December 29, 2010

Building Communities with Farms

While most of my concerns so far with the proposed zoning have had to do with complexity or density, another concern keeps nagging at me. A key reason we're updating the zoning, something discussed as long as I've been in these conversations, is to help agriculture. There's a Rural Agricultural zone, and agriculture is allowed in every zone. Farmstands are permitted in every zone now too, something made explicit in the November revisions.

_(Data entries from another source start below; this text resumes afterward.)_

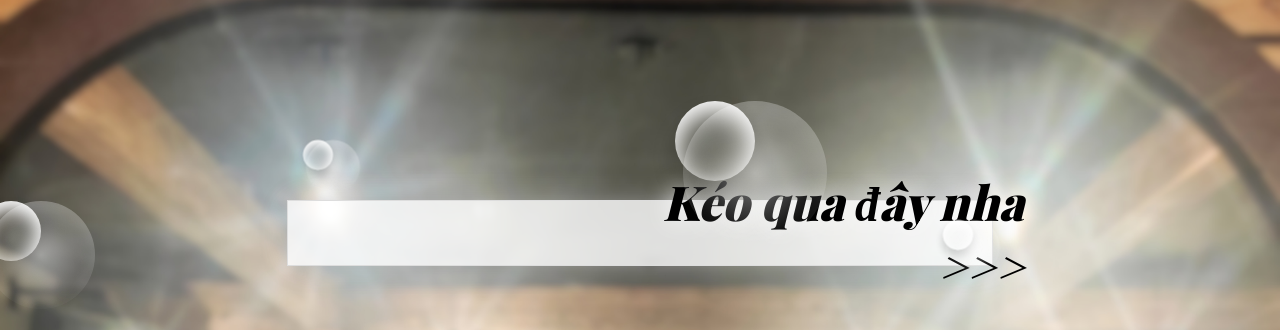
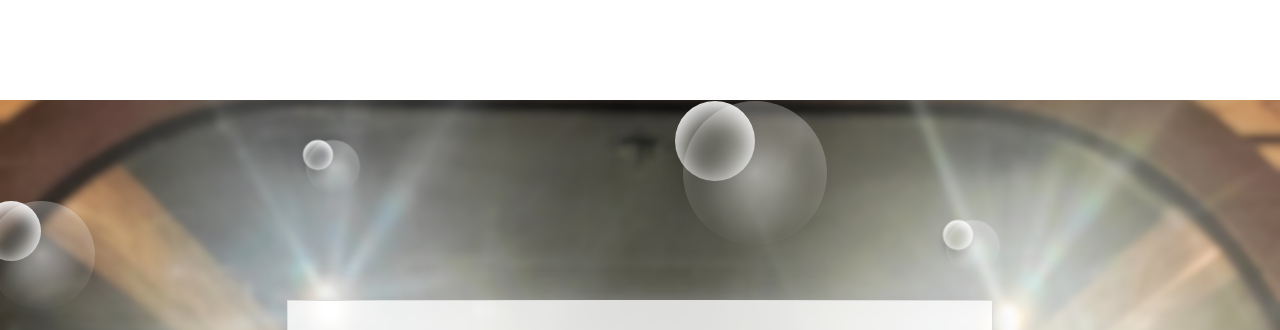
Before and after one commit to tivivui95/tta, a plain HTML site: page index.html in a window 1280 px wide. Shown: the top 330 px of the page. Drawn offline with nearby package versions, Linux system fonts and the light colour scheme; grey boxes are pictures that could not be loaded; a script that the page names is missing; a web font is replaced by a local one.

Commit message:
Update index.html

```diff
--- a/index.html
+++ b/index.html
@@ -9,14 +9,6 @@
 </head>
 <body>
     <div class="all">
-        <div class="page">
-            <figure class="rellax">
-                <figcaption class="rellax" data-rellax-speed="1">
-                    <div>Kéo qua đây nha</div>
-                    <div>>>></div>
-                </figcaption>
-              </figure>
-        </div>
         <div class="page">
             <figure class="rellax">
                 <img src="img/img4.jpg" alt="Just wanna say, I love you!~">
```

I've heard some complaints that farming isn't considered the "best and highest use" of land, though I'm not entirely sure what legal difference that would make, or if it belongs in zoning in particular. The piece that strikes me as odd at the moment is the one place that seems not to consider agricultural uses: Planned Unit Development. It isn't entirely banned, because the PUD section is effectively a giant loophole in the zoning - there's no minimum acreage required, and any type of PUD can include "Other uses approved by the Planning Board."

However, in this age of local food - something especially popular in this county - it doesn't seem too far fetched to think of a Planned Unit Development that focuses explicitly on agriculture as its central use with other residential and commercial construction built around that model. A recent report, Building Communities with Farms (7.3MB PDF), takes a detailed look at those possibilities, including the experiences of places that have actually done this. It's not just ecovillages, really - the case studies include five developments in Illinois, Georgia, Vermont, Virginia, and Idaho.

Prairie Crossing development map.
Prairie Crossing (Illinois) development map.

I'm a little bit cautious about this, as a friend asked whether this could be a way to put a Concentrated Animal Feeding Operation (CAFO) next to worker housing next to a slaughterhouse. I suspect it could, even under the proposed zoning as written, given the giant loopholes in the Planned Unit Development section. I'd like to think, however, that this might be a path toward encouraging developers to create places that are more appealing to live in than a condo complex with a convenience store.

Posted by simon at December 29, 2010 12:42 PM in ,
Note on photos